A note on pie crust
There’s not much information I could find on a traditional crust for the sugar cream, so I used an old standby. I’m partial to Cook’s Illustrated Foolproof Pie Dough, which uses a liberal amount of butter and vodka. Now, hear me out. I’m not using vodka just for kicks – a liberal sprinkle (¼ cup to be exact) of the strong stuff creates a beautifully flaky crust, which is perfect for a heavy pie like a sugar cream. If you prefer to leave the crust making up to the professionals, any store-bought deep dish pie crust should work perfectly.
The Hoosier Cookbook recipe recommends baking at 450 degrees, which I did and found far too hot. My crust browned a bit too much for my liking. I would recommend baking at 375 degrees, peeking in regularly to make sure the filling is bubbling but the crust isn’t browning too much. Frequently, if I feel my crust is baking too far ahead of my filling, I’ll place a large saucepan lid on top, covering the edges. A sheet of foil works as well.
Try it yourself

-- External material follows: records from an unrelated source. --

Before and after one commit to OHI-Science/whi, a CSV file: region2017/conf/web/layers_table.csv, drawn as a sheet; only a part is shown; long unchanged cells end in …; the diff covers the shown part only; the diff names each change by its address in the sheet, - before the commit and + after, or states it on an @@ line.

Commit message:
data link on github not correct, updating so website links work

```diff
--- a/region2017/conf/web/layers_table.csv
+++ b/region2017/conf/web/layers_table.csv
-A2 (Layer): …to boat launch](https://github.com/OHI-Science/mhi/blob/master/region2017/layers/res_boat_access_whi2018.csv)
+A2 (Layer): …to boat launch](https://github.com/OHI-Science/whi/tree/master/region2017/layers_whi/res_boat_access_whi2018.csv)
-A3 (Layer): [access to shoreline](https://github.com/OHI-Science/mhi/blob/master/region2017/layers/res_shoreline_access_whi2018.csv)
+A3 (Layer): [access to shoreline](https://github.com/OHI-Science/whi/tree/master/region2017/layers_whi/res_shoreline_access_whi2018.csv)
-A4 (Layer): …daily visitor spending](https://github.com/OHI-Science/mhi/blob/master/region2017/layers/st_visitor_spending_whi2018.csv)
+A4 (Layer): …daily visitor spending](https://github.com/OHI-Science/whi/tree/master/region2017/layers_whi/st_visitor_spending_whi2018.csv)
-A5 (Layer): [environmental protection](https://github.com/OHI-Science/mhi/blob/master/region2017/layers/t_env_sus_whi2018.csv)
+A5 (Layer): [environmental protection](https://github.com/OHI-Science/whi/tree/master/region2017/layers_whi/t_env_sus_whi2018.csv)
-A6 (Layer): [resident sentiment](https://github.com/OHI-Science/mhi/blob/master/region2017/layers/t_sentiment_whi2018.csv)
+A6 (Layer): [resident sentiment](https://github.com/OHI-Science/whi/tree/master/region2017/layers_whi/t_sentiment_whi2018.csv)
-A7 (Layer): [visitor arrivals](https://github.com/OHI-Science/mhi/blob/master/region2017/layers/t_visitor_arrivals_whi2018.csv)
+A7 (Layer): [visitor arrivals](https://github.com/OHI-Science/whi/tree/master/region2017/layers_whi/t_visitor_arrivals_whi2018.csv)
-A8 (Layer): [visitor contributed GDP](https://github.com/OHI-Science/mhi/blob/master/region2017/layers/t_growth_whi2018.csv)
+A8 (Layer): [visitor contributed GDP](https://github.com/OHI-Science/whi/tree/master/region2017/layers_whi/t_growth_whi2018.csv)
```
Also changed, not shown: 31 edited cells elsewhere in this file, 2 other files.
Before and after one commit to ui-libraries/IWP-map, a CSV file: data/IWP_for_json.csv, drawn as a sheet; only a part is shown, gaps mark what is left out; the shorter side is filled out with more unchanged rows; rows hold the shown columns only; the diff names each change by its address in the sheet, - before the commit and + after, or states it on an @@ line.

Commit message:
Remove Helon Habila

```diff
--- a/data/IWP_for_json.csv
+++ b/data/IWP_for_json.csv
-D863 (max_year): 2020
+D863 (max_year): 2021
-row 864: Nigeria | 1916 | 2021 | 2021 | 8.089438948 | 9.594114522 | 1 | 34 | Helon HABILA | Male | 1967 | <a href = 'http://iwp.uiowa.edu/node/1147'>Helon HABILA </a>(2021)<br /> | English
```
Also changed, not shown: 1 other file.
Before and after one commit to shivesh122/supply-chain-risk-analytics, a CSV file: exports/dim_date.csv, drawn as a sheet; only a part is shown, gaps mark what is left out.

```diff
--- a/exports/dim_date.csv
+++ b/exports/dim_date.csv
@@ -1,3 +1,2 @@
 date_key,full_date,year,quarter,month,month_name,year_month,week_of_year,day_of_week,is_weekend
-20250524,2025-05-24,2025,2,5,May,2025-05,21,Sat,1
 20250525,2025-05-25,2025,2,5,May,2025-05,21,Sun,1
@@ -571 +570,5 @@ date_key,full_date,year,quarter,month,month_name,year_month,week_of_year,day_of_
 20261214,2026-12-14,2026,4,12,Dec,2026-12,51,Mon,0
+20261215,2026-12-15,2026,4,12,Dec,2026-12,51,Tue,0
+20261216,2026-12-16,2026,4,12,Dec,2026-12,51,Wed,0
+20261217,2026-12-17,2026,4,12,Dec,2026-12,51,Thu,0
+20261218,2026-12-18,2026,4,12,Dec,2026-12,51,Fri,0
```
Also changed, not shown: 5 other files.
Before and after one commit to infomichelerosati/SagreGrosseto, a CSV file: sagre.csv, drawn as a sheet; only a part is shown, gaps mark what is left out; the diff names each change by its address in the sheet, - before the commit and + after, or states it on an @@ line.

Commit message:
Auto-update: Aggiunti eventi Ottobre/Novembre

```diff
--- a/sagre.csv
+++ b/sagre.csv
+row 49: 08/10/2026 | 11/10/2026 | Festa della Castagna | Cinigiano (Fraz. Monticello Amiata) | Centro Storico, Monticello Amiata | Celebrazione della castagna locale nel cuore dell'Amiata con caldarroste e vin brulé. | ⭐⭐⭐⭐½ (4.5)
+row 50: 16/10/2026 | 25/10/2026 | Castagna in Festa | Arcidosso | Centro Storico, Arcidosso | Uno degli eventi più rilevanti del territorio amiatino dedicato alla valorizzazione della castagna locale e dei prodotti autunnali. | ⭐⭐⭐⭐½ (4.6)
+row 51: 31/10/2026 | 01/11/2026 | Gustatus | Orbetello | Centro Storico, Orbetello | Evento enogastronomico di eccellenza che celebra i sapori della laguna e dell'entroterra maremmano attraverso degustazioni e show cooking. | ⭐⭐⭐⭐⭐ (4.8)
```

The Indiana Foodways Alliance created a Hoosier Pie Trail (available here) for those looking to sample variations on the sugar cream pie all over the Hoosier State. But for those looking to grab a slice in Indianapolis, there is no better place than Locally Grown Gardens, the gourmet farmers’ market owned and operated by Chef Ron Harris, who cranks out a dozen or so sugar cream pies daily. (3.50 per slice, $16.50 for a whole pie).